03/29/2007 12:00 am EST
In the past 13 weeks, three Standard & Poor's 1500 subindustry indexes that have been given positive fundamental outlooks by S&P equity analysts saw their relative strength rankings rise, putting their trailing-12-month price performances in the top 30% of all subindustries in this composite benchmark (which consists of the S&P 500, MidCap 400, and SmallCap 600 Indexes).
One of those groups is the S&P Hotels, Resorts & Cruise Lines. In the year to date, through Mar. 23, this group rose 2.1%, vs. a 1.8% rise for the S&P 1500. In 2006, the subindustry index advanced 13.4%, slightly above the S&P 1500's 13.3% gain.
Is the fundamental picture favorable for this group? Yes, according to S&P analyst Thomas Graves, CFA, who covers this group and has a positive fundamental outlook for the US hotel industry but a more cautious view of demand for cruise ship travel. Graves sees hotel industry conditions being helped by improved demand in both leisure and business travel.
In the year ahead, assuming there are no additional terrorist attacks or war-related activity that make consumers significantly more fearful of travel for a substantial period, S&P expects demand for US hotel rooms to increase further. Also, S&P expects that the pace of supply growth will increase in 2007, leading to a modest decline in average room occupancy.
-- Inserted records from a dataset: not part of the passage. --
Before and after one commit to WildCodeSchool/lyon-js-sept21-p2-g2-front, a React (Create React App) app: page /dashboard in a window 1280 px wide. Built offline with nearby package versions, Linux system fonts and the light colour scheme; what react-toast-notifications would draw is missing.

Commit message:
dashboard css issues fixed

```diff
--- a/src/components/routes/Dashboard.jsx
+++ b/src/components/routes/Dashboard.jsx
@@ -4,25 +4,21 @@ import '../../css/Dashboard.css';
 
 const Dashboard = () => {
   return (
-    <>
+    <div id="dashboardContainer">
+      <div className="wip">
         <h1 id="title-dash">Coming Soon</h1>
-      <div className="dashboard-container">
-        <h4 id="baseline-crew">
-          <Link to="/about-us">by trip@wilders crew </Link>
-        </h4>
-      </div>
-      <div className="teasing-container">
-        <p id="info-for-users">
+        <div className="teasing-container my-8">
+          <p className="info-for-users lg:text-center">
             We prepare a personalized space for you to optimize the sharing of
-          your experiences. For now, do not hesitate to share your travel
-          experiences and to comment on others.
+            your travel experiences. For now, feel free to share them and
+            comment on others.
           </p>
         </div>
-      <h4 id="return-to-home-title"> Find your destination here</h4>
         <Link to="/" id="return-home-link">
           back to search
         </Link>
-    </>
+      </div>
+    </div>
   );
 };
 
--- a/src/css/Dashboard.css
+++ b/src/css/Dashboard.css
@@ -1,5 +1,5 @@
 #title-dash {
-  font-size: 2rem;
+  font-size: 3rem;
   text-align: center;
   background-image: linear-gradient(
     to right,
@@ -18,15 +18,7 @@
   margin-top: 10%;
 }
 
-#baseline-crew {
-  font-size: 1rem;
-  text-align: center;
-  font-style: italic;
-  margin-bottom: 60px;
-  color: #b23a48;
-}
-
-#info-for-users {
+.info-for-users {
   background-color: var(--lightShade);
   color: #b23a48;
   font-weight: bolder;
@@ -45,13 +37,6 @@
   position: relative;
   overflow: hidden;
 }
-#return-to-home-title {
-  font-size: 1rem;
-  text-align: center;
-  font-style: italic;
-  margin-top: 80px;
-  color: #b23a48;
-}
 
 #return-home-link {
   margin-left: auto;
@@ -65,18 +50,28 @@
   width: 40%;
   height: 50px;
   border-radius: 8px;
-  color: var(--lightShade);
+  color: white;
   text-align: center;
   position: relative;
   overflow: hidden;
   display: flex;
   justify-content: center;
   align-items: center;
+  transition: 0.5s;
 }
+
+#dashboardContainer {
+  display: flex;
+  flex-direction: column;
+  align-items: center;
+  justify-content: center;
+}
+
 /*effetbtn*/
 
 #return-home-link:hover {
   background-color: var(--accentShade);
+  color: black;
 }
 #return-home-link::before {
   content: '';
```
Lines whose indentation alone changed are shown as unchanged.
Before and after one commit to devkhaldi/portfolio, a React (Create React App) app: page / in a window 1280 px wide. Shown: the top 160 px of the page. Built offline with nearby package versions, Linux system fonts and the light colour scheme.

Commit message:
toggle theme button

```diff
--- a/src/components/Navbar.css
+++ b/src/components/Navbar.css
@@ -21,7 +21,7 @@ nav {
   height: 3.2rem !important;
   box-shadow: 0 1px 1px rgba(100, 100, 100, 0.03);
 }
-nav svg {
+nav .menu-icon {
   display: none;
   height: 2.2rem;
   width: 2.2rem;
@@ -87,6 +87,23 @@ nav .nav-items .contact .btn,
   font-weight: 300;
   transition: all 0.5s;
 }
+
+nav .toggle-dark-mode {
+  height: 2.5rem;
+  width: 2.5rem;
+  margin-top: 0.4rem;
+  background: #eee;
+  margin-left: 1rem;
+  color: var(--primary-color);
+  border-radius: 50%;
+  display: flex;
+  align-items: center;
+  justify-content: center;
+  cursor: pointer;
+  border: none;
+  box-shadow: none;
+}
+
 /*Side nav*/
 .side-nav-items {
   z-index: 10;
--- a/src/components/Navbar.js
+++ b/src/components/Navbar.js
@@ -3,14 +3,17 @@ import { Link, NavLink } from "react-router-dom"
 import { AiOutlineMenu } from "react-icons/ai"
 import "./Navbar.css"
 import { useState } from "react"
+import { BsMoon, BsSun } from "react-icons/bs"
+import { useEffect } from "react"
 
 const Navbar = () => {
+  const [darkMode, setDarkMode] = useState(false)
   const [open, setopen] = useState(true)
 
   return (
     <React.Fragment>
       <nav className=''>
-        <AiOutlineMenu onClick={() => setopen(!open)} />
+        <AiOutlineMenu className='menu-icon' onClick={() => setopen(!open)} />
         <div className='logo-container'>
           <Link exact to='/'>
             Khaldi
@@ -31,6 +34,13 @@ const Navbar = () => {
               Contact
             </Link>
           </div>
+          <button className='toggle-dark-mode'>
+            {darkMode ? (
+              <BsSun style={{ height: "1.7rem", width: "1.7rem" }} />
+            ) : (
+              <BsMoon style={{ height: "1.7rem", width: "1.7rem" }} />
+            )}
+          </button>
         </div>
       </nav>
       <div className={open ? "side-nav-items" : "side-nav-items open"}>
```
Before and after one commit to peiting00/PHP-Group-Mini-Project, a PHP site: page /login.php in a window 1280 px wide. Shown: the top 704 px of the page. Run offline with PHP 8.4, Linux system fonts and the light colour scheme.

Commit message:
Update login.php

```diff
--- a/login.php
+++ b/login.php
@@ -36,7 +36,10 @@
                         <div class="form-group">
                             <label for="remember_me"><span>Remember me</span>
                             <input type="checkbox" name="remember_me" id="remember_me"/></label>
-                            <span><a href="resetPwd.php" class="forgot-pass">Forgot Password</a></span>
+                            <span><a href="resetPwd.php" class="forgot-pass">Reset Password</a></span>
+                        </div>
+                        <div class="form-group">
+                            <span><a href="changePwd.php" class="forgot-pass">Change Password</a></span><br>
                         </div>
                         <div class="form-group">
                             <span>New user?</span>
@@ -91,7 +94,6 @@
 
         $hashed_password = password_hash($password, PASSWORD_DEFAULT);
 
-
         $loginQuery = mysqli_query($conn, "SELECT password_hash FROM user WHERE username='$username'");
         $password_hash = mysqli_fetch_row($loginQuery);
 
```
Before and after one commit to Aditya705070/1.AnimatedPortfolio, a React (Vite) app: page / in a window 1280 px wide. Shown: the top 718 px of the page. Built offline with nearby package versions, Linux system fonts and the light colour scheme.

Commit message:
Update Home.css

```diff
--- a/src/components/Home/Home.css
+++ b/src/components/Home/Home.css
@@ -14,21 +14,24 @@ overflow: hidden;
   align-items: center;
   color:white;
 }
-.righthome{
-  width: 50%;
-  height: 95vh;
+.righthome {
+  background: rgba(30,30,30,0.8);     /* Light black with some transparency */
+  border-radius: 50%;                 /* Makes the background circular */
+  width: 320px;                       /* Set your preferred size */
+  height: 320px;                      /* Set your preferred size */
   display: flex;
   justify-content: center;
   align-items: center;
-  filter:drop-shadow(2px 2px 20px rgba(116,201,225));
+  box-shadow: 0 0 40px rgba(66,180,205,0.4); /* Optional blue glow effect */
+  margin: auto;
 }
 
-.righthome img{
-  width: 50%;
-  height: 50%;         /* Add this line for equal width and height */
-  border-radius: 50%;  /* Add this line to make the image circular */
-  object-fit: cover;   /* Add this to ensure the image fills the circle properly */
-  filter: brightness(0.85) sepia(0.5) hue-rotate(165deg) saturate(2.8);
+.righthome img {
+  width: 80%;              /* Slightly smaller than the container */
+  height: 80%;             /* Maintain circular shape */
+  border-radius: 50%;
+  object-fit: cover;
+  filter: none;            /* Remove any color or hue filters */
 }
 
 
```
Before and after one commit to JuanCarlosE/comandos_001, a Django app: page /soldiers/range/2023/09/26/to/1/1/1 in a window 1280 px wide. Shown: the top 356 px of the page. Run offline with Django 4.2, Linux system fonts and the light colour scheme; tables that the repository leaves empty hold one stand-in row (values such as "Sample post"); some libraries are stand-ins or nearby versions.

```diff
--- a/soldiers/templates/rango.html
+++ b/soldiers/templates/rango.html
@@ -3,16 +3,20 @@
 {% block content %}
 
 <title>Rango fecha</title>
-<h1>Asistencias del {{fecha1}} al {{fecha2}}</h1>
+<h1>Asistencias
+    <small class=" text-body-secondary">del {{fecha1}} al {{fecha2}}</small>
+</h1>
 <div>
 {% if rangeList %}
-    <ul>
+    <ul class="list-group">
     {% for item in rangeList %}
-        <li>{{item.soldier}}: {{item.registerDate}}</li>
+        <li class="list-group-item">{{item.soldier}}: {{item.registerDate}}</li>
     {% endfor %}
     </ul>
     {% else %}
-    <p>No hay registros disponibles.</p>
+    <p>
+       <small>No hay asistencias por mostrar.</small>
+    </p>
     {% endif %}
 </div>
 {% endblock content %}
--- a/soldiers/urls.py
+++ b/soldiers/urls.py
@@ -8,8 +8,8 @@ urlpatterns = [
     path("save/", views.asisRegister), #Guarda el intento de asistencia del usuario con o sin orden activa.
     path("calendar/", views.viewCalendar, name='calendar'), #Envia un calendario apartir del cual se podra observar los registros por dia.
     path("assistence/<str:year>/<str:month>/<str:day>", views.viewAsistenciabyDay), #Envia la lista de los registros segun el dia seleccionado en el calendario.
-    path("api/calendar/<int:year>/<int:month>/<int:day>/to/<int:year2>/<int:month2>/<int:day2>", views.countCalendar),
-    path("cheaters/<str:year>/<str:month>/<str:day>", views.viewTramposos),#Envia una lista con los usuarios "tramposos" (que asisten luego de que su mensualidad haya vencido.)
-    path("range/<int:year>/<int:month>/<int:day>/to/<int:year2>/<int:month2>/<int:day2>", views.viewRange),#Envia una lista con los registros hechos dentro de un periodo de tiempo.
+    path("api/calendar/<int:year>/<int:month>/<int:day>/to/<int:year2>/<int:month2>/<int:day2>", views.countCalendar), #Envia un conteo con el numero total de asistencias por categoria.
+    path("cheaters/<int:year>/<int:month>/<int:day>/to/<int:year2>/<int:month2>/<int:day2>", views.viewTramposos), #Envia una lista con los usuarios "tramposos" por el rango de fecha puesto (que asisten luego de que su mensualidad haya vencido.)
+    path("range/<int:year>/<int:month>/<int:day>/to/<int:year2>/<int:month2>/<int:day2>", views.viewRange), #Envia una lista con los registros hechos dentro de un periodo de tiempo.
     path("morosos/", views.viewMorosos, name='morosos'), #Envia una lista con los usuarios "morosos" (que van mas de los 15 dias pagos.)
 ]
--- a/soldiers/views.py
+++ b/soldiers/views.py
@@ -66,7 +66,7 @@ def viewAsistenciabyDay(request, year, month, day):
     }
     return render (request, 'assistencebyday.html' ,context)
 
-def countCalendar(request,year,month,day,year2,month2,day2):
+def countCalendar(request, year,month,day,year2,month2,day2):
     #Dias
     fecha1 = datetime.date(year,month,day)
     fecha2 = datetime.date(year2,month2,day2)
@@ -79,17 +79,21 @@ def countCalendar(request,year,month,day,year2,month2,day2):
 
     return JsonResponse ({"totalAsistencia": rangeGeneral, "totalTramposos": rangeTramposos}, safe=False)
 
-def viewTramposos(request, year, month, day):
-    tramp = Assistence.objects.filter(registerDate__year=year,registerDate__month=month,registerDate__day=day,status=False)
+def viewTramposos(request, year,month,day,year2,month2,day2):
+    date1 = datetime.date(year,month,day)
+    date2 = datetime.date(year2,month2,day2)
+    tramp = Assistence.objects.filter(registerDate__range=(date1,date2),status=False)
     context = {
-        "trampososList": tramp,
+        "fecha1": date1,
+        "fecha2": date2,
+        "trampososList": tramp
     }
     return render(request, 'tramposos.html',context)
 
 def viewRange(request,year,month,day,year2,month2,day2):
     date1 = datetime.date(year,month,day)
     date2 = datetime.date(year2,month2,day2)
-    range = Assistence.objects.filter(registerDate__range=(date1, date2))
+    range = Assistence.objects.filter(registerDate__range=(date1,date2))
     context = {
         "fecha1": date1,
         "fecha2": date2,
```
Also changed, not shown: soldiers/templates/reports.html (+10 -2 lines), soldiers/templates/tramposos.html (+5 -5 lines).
However, Graves anticipates that increased demand will lead to higher room prices, and that this will help industry profits to increase.
Longer term, however, Graves thinks a hike in the federal minimum wage could put some pressure on the US hotel industry's labor costs.
The US lodging industry has approximately 4.5 million rooms located at roughly 50,000 properties. S&P notes that investors should keep in mind that the operations of some hotel-related companies include one or more other businesses, such as gaming or time-share facilities.
For the cruise industry, S&P generally sees favorable US demographics (i.e. an aging population) that should help long-term interest in cruise vacations. Graves notes that starting in 2008 or 2009, cruise passengers seeking to enter or re-enter the US from the Caribbean, Mexico, and Bermuda will be required to provide documentation such as a passport. After taking effect, the analyst thinks this could have at least a modest short-term negative effect on cruise ship travel if some potential travelers lack appropriate documents.
The group's longer-term momentum leadership is rising, and S&P believes the fundamentals are intact, implying that these stocks have further to rise. Among S&P's top picks in the group are Choice Hotels (CHH), InterContinental Hotels (IHG) and Wyndham Worldwide (WYN), each ranked 4 Stars (Buy).